We literally had to kick this door to get it to open.

The frosted panes of glass were so dated, and the handle (made of croc print faux leather, oh God) was bleached from the sun and falling to pieces. 

About 3 weeks in to living at No. 42, we said enough was enough.

A new front door it was!

Deciding which front door was right for us



Neil and I researched for about 2-3 weeks to decide on the right door for the house.

It had to be:

  1. Safe

  2. Visually appealing and fit the 1930s shape of the building

  3. It had to have some level of glass in it (for light) but not too much (so that we could pretend there's no one home when door salesmen knock!)

A 1930s front door with a twist

1930s front door

Gathering exterior ideas and hallway ideas is normally hard as you need to take into account how the door looks on the outside as well as from the hallway. I was adamant that the style of the door should fit with a classic 30s look which is usually called a "1 over 3". They have 1 pane of glass or wood that sits at the top third of the door, with 3 long mouldings of wood below it. But we ended up with something a little different to this: “3 over 3”.

Initially we were keen to see if we could get a composite door in a 1930s style given they are safe, low maintenance and not prone to the wrath of rain and swelling.

They were above our budget though, so wood was our choice in the end. Which we treated very well to weather proof it prior to hanging it. 

We have a small porch which doesn’t get too much rainfall within it, so we were confident the wooden door would be fairly protected from the elements anyway.

Ordering the front door

We then scoured the internet for the style we wanted. We ended up buying our door from Door Depot online, for just £285 at the time, but unfortunately the company has since closed down.

It's the LPD External Hardwood Engineered Tuscany Tulip door and is sold by Amazon, although you have to be quick because it keeps getting sold out. There’s a similar one on eBay too however it has a more geometric pattern in the glass.

We also ordered Yale locks, an oval escutcheon, a letter box and interior letter cover and key hole all in chrome for a clean finish, as doors usually don't come with door furniture unless you're buying it second hand. Most of the door furniture we just ordered from Screwfix and Amazon for ease and speed.

Preparing the front door before fitting it

Before I called round to get someone to fit the door, frame and furniture, Neil had a mammoth task on his hands, to paint the front and back of the door. And I had the mammoth job of choosing the colour (hey, colour choosing can be hard work too!)

After a trip to B&Q I came home with Valspar's Exterior Wood & Metal paint in Platinum Sage for the front door and frame, but Neil also layered on Valspar's Exterior primer undercoat beneath that.
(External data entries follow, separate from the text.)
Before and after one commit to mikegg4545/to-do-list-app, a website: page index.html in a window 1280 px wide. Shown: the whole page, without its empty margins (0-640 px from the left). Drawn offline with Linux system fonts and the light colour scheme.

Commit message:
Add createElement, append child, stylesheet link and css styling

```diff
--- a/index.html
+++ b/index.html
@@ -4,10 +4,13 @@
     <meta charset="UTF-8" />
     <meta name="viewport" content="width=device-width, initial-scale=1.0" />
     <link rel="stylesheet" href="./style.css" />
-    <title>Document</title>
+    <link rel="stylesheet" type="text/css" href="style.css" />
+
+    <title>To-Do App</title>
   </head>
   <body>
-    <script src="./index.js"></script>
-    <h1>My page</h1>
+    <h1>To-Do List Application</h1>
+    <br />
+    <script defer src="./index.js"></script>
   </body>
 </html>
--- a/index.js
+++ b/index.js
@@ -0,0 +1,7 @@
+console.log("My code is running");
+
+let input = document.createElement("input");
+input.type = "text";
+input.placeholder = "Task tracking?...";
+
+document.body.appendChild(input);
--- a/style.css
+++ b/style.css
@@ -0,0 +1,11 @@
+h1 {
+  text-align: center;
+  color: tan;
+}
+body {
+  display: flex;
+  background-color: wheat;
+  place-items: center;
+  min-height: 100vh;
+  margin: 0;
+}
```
I think all in all it took him about 5 coats of paint for the wood to be sealed in and looking beautiful. 

The paint job was a real credit to Neil. He was meticulous with it, especially as it was a 36 hour job in total. Don't be fooled into thinking painting a door is quick work, it certainly isn't!

The front door was then installed by my best friend's dad who did it meticulously well. It's the sort of job you need someone pro to do as any gaps can cause leaks, draughts and there's every chance door furnishings won't be flush or lock right. He did a great job! These are some progress shots whilst it was being hung.
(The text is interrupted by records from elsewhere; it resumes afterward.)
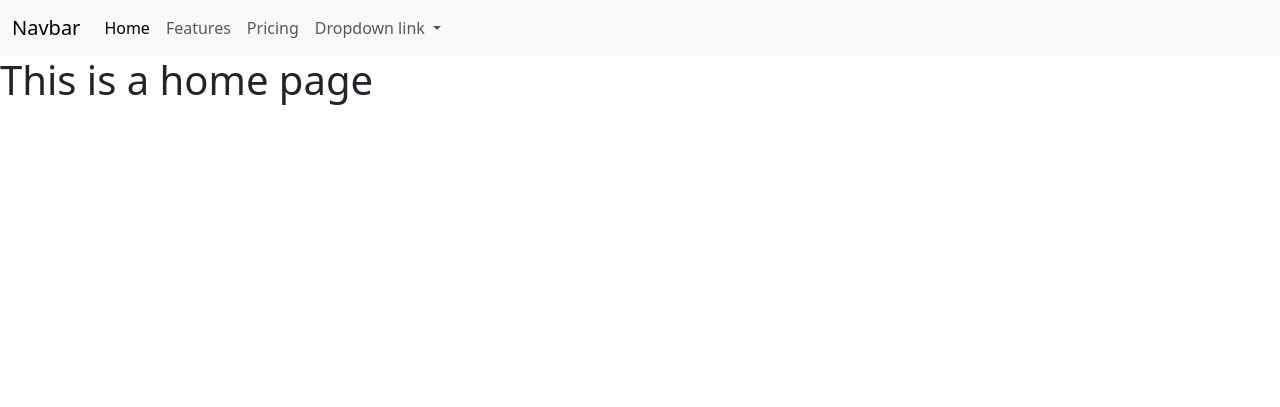
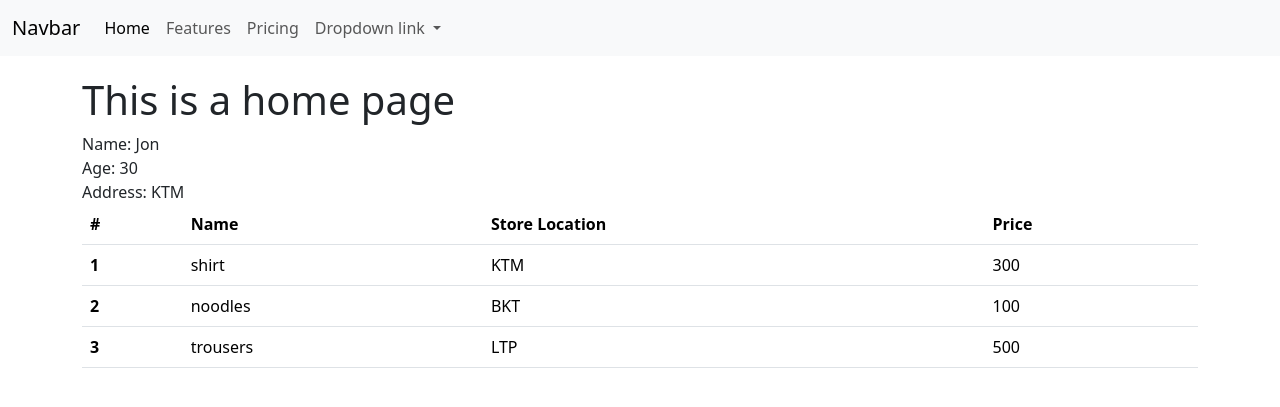
Before and after one commit to pnabiniw/dec-1-30-django-learning, a Django app: page /temp-inherit/ in a window 1280 px wide. Shown: the top 407 px of the page. Run offline with Django 5.2, Linux system fonts and the light colour scheme.

Commit message:
context passing

```diff
--- a/django_project_1_30/settings.py
+++ b/django_project_1_30/settings.py
@@ -43,7 +43,7 @@ ROOT_URLCONF = 'django_project_1_30.urls'
 TEMPLATES = [
     {
         'BACKEND': 'django.template.backends.django.DjangoTemplates',
-        'DIRS': [BASE_DIR / 'templates']
+        'DIRS': []
         ,
         'APP_DIRS': True,
         'OPTIONS': {
--- a/myapp/templates/myapp/base.html
+++ b/myapp/templates/myapp/base.html
@@ -13,22 +13,24 @@
 <nav class="navbar navbar-expand-lg bg-body-tertiary">
     <div class="container-fluid">
         <a class="navbar-brand" href="#">Navbar</a>
-    <button class="navbar-toggler" type="button" data-bs-toggle="collapse" data-bs-target="#navbarNavDropdown" aria-controls="navbarNavDropdown" aria-expanded="false" aria-label="Toggle navigation">
+        <button class="navbar-toggler" type="button" data-bs-toggle="collapse" data-bs-target="#navbarNavDropdown"
+                aria-controls="navbarNavDropdown" aria-expanded="false" aria-label="Toggle navigation">
             <span class="navbar-toggler-icon"></span>
         </button>
         <div class="collapse navbar-collapse" id="navbarNavDropdown">
             <ul class="navbar-nav">
                 <li class="nav-item">
-          <a class="nav-link active" aria-current="page" href="#">Home</a>
+                    <a class="nav-link active" aria-current="page" href="{% url 'temp_inherit_home' %}">Home</a>
                 </li>
                 <li class="nav-item">
-          <a class="nav-link" href="#">Features</a>
+                    <a class="nav-link" href="{% url 'temp_inherit_features' %}">Features</a>
                 </li>
                 <li class="nav-item">
-          <a class="nav-link" href="#">Pricing</a>
+                    <a class="nav-link" href="{% url 'temp_inherit_pricing' %}">Pricing</a>
                 </li>
                 <li class="nav-item dropdown">
-          <a class="nav-link dropdown-toggle" href="#" role="button" data-bs-toggle="dropdown" aria-expanded="false">
+                    <a class="nav-link dropdown-toggle" href="#" role="button" data-bs-toggle="dropdown"
+                       aria-expanded="false">
                         Dropdown link
                     </a>
                     <ul class="dropdown-menu">
@@ -41,9 +43,11 @@
         </div>
     </div>
 </nav>
-
+<div class="container" style="margin-top: 20px">
     {% block content %}
     {% endblock %}
+</div>
+
 
 <footer></footer>
 </body>
--- /dev/null
+++ b/myapp/templates/myapp/temp_inherit_features.html
@@ -0,0 +1,5 @@
+{% extends 'myapp/base.html' %}
+
+{% block content %}
+    <h1>This is a features page</h1>
+{% endblock %}
--- a/myapp/templates/myapp/temp_inherit_home.html
+++ b/myapp/templates/myapp/temp_inherit_home.html
@@ -2,4 +2,30 @@
 
 {% block content %}
     <h1>This is a home page</h1>
+
+    Name: {{ name }} <br>
+    Age: {{ age }} <br>
+    Address: {{ address }}
+
+    <table class="table">
+        <thead>
+        <tr>
+            <th scope="col">#</th>
+            <th scope="col">Name</th>
+            <th scope="col">Store Location</th>
+            <th scope="col">Price</th>
+        </tr>
+        </thead>
+        <tbody>
+        {% for item in items %}
+        <tr>
+            <th scope="row">{{ forloop.counter }}</th>
+            <td>{{ item.name }}</td>
+            <td>{{ item.store_location }}</td>
+            <td>{{ item.price }}</td>
+        </tr>
+        {% endfor %}
+        </tbody>
+    </table>
+
 {% endblock %}
--- /dev/null
+++ b/myapp/templates/myapp/temp_inherit_pricing.html
@@ -0,0 +1,5 @@
+{% extends 'myapp/base.html' %}
+
+{% block content %}
+    <h1>This is a pricing page</h1>
+{% endblock %}
--- a/myapp/urls.py
+++ b/myapp/urls.py
@@ -1,5 +1,6 @@
 from django.urls import path
-from .views import hello_world, hello, world, home, portfolio, temp_inherit_home
+from .views import hello_world, hello, world, home, portfolio, temp_inherit_home, \
+    temp_inherit_features, temp_inherit_pricing
 
 
 urlpatterns = [
@@ -8,5 +9,7 @@ urlpatterns = [
     # path("home/", home),
     path("portfolio/", portfolio, name='portfolio_page'),
     path("temp-inherit/", temp_inherit_home, name='temp_inherit_home'),
+    path("features/", temp_inherit_features, name='temp_inherit_features'),
+    path("pricing/", temp_inherit_pricing, name='temp_inherit_pricing'),
     path("", home, name="home_page")
 ]
--- a/myapp/views.py
+++ b/myapp/views.py
@@ -36,4 +36,18 @@ def portfolio(request):
 
 
 def temp_inherit_home(request):
-    return render(request, template_name='myapp/temp_inherit_home.html')
+    items = [
+        {"name": "shirt", "store_location": "KTM", "price": 300},
+        {"name": "noodles", "store_location": "BKT", "price": 100},
+        {"name": "trousers", "store_location": "LTP", "price": 500},
+    ]
+    return render(request, template_name='myapp/temp_inherit_home.html', context={"name": "Jon", "age": 30,
+                                                                                  "address": "KTM", "items": items})
+
+
+def temp_inherit_features(request):
+    return render(request, template_name='myapp/temp_inherit_features.html')
+
+
+def temp_inherit_pricing(request):
+    return render(request, template_name='myapp/temp_inherit_pricing.html')
--- a/notes/days.txt
+++ b/notes/days.txt
@@ -3,3 +3,4 @@
 3. Template rendering
 4. Static rendering
 5. Template inheritance and navigation
+6. Context passing to templates
```
Lines whose indentation alone changed are shown as unchanged.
We decided to change the direction it was hung too, which made a real difference to the vibe when you walk into the house. You can see directly down into the garden now, which we love.  

For the inside of the door we just used some Wimborne White Farrow and Ball Estate Eggshell paint that I'd got for all of the skirting boards throughout the house. I decided to pull my weight and painted the frames for Neil. I have a really steady hand but zero patience – so we make a great team when it comes to painting. I do the small areas, he does the big areas (and most of the work haha).
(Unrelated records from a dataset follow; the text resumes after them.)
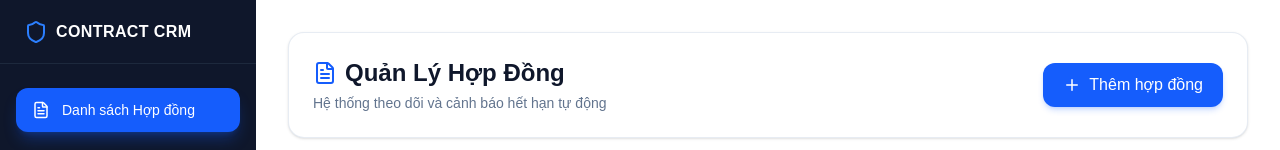
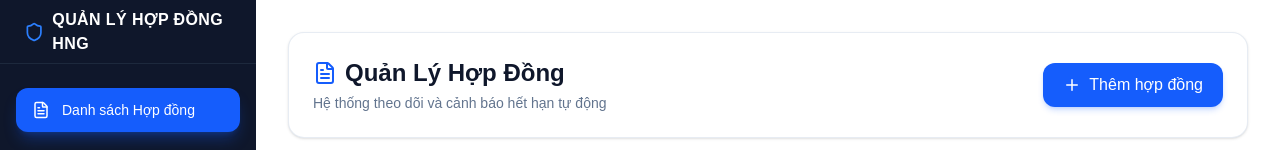
Before and after one commit to bangnguyen0110/quan-ly-hop-dong, a Next.js app: page / in a window 1280 px wide. Shown: the top 150 px of the page. Built offline with nearby package versions, Linux system fonts and the light colour scheme; no server answers; the database is empty; sample sign-in values are in the browser's storage.

Commit message:
sua ten 2

```diff
--- a/src/components/Sidebar.tsx
+++ b/src/components/Sidebar.tsx
@@ -50,7 +50,7 @@ export default function Sidebar() {
         <div className="h-16 flex items-center justify-between px-6 border-b border-slate-800">
           <div className="flex items-center gap-2 font-bold text-white tracking-wide">
             <Shield className="text-blue-500" size={24} />
-            <span>CONTRACT CRM</span>
+            <span>QUẢN LÝ HỢP ĐỒNG HNG</span>
           </div>
         </div>
 
```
Our Front Door - Internal - After

Our Front Door - External- After

1930s style front door

We then got our driveway paving done and we think it just makes the door pop!

1930s front door

We absolutely love it! Years on and it’s still keeping us safe and cosy.

Thanks for reading,

Fi and Neil xoxo